A few days ago, the FDA released results of its tests for arsenic in rice and rice products. The conclusion of this study was basically that “agency scientists determined that the amount of detectable arsenic is too low in the rice and rice product samples to cause any immediate or short-term adverse health effects.”
But most of you probably already knew this. Otherwise we would be seeing people drop dead from just eating rice and that isn’t the case.
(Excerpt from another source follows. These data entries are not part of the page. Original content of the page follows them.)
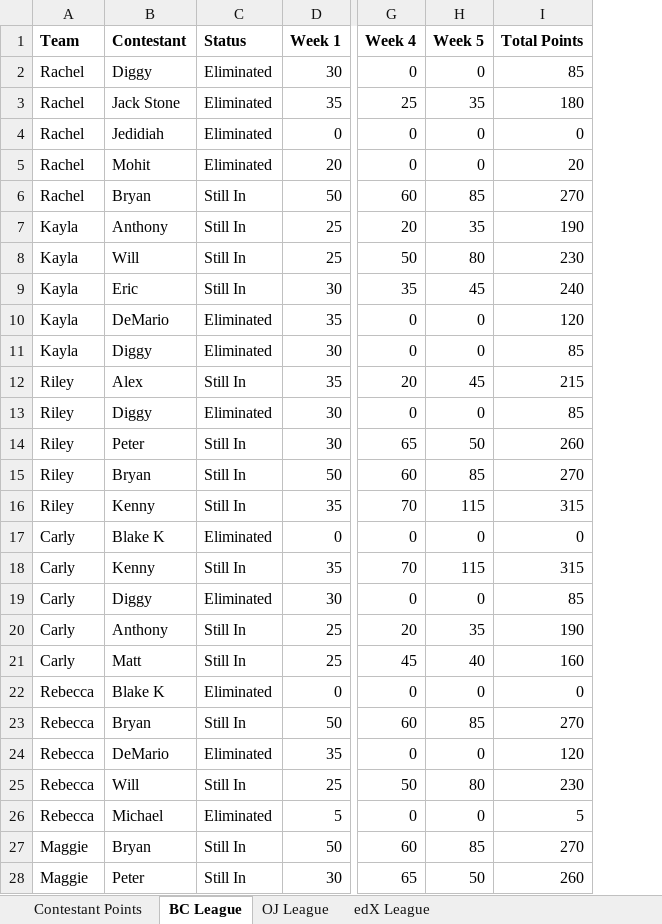
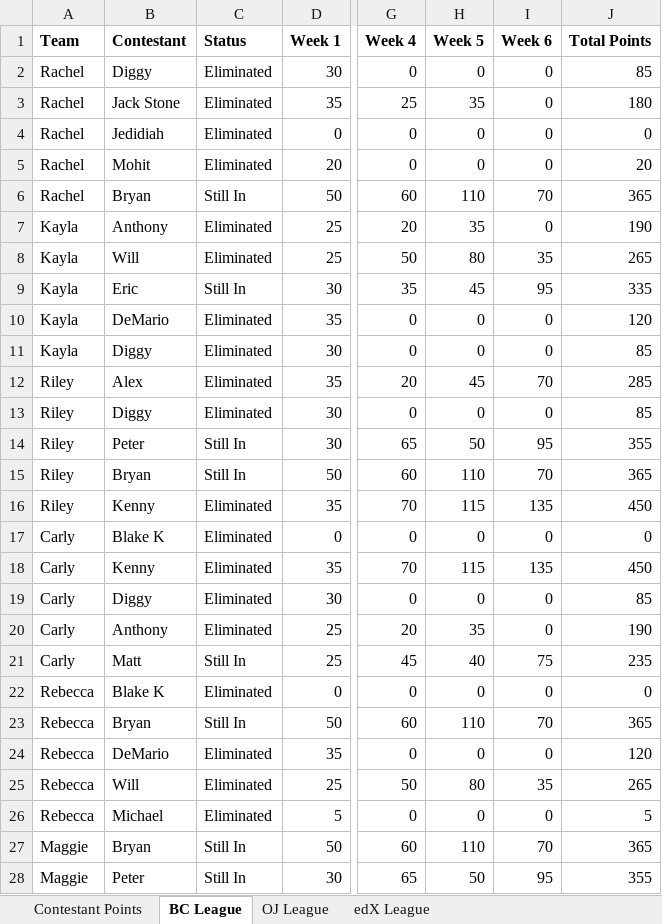
Before and after one commit to Changman126/Personal-Dashboards, an Excel workbook: 2017 Bachelorette Fantasy/BacheloretteFantasy2017.xlsx, sheet BC League, drawn as a sheet; only a part is shown, gaps mark what is left out; values as stored, in another font and other column widths than the file's, no borders; addresses are those after the commit; the diff covers the shown part only; the diff names each change by its address in the sheet, - before the commit and + after, or states it on an @@ line.

Commit message:
Week 6 Update and Week 5 Stat Correction

```diff
--- a/2017 Bachelorette Fantasy/BacheloretteFantasy2017.xlsx (sheet BC League)
+++ b/2017 Bachelorette Fantasy/BacheloretteFantasy2017.xlsx (sheet BC League)
+column I (Week 6), rows 2-28: 0 | 0 | 0 | 0 | 70 | 0 | 35 | 95 | 0 | 0 | 70 | 0 | 95 | 70 | 135 | 0 | 135 | 0 | 0 | 75 | 0 | 70 | 0 | 35 | 0 | 70 | 95
-H6 (Week 5): 85
+H6 (Week 5): 110
-J6 (Total Points): 270
+J6 (Total Points): 365
-C7:C8 (Status): Still In
+C7:C8 (Status): Eliminated
-J8 (Total Points): 230
+J8 (Total Points): 265
-J9 (Total Points): 240
+J9 (Total Points): 335
-C12 (Status): Still In
+C12 (Status): Eliminated
-J12 (Total Points): 215
+J12 (Total Points): 285
-J14 (Total Points): 260
+J14 (Total Points): 355
-H15 (Week 5): 85
+H15 (Week 5): 110
-J15 (Total Points): 270
+J15 (Total Points): 365
-C16 (Status): Still In
+C16 (Status): Eliminated
-J16 (Total Points): 315
+J16 (Total Points): 450
-C18 (Status): Still In
+C18 (Status): Eliminated
-J18 (Total Points): 315
+J18 (Total Points): 450
-C20 (Status): Still In
+C20 (Status): Eliminated
-J21 (Total Points): 160
+J21 (Total Points): 235
-H23 (Week 5): 85
+H23 (Week 5): 110
-J23 (Total Points): 270
+J23 (Total Points): 365
-C25 (Status): Still In
+C25 (Status): Eliminated
-J25 (Total Points): 230
+J25 (Total Points): 265
-H27 (Week 5): 85
+H27 (Week 5): 110
-J27 (Total Points): 270
+J27 (Total Points): 365
-J28 (Total Points): 260
+J28 (Total Points): 355
```
Also changed, not shown: 12 edited cells elsewhere in this sheet, sheet edX League, sheet Contestant Points, sheet OJ League, formulas that keep their value, 1 other file.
The real issue at hand is whether or not constant exposure to tiny amounts of arsenic can lead to any health risks. (This hasn’t been covered yet so you’ll have to wait!)
All we do know for the moment is that arsenic is classified as a carcinogen and that it can cause cancer when taken in high quantities.
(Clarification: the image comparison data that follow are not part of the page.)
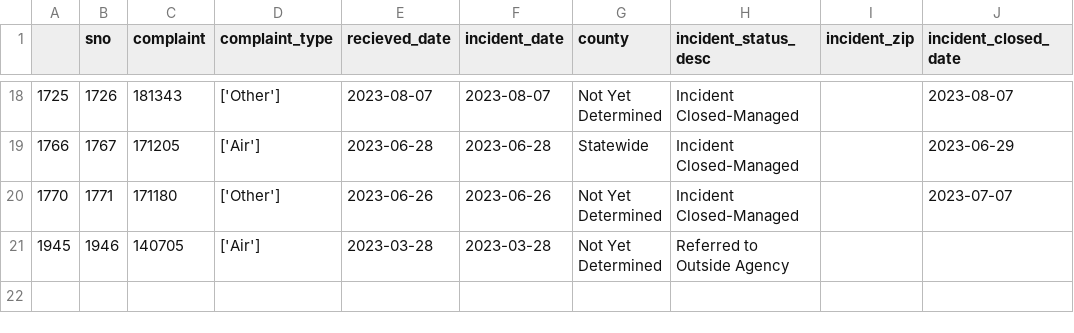
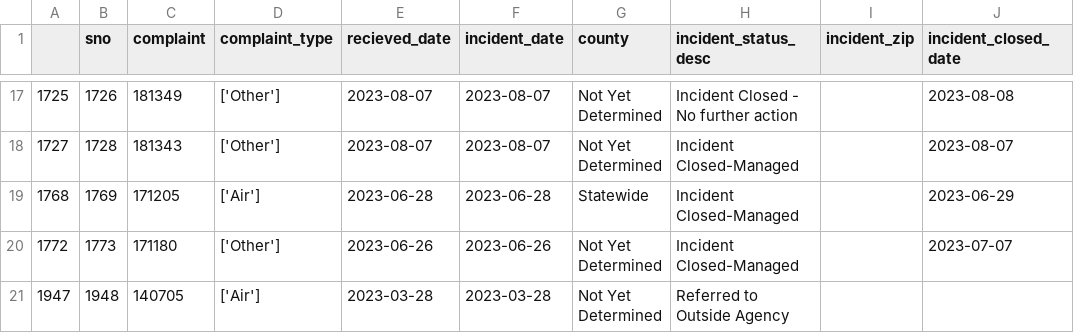
Before and after one commit to anastasiajourno/live_pipeline, a CSV file: exported_data/invalid_counties.csv, drawn as a sheet; only a part is shown, gaps mark what is left out; the diff covers the shown part only.

```diff
--- a/exported_data/invalid_counties.csv
+++ b/exported_data/invalid_counties.csv
@@ -18,4 +17,5 @@
-1725,1726,181343,['Other'],2023-08-07,2023-08-07,Not Yet Determined,Incident Closed-Managed,,2023-08-07
-1766,1767,171205,['Air'],2023-06-28,2023-06-28,Statewide,Incident Closed-Managed,,2023-06-29
-1770,1771,171180,['Other'],2023-06-26,2023-06-26,Not Yet Determined,Incident Closed-Managed,,2023-07-07
-1945,1946,140705,['Air'],2023-03-28,2023-03-28,Not Yet Determined,Referred to Outside Agency,,
+1725,1726,181349,['Other'],2023-08-07,2023-08-07,Not Yet Determined,Incident Closed - No further action,,2023-08-08
+1727,1728,181343,['Other'],2023-08-07,2023-08-07,Not Yet Determined,Incident Closed-Managed,,2023-08-07
+1768,1769,171205,['Air'],2023-06-28,2023-06-28,Statewide,Incident Closed-Managed,,2023-06-29
+1772,1773,171180,['Other'],2023-06-26,2023-06-26,Not Yet Determined,Incident Closed-Managed,,2023-07-07
+1947,1948,140705,['Air'],2023-03-28,2023-03-28,Not Yet Determined,Referred to Outside Agency,,
```
Also changed, not shown: 1 removed row and 30 edited cells elsewhere in this file, exported_data/all_complaints.csv, exported_data/complaint_type_frequency.csv, 1 other file.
FDA Fails To Reassure Population
In her article, FDA’s Reassurance On Arsenic In Rice Not So Reassuring, Rachel Zimmerman wrote the following statement:
“When I read the updated FDA material… it became clear that we should still be concerned about arsenic in our rice.” In fact, even the FDA recommends diversifying grains in your diet in order to limit exposure to arsenic and to give the body enough time to remove the toxin.
Arsenic Is More Present In People Who Don’t Sweat
Most people don’t know this but arsenic tends to pile up in our skin. And the primary method used by your body to remove toxins from the skin is sweating. That’s why experts often recommend exercising or going to the sauna as a way to help your body detoxify.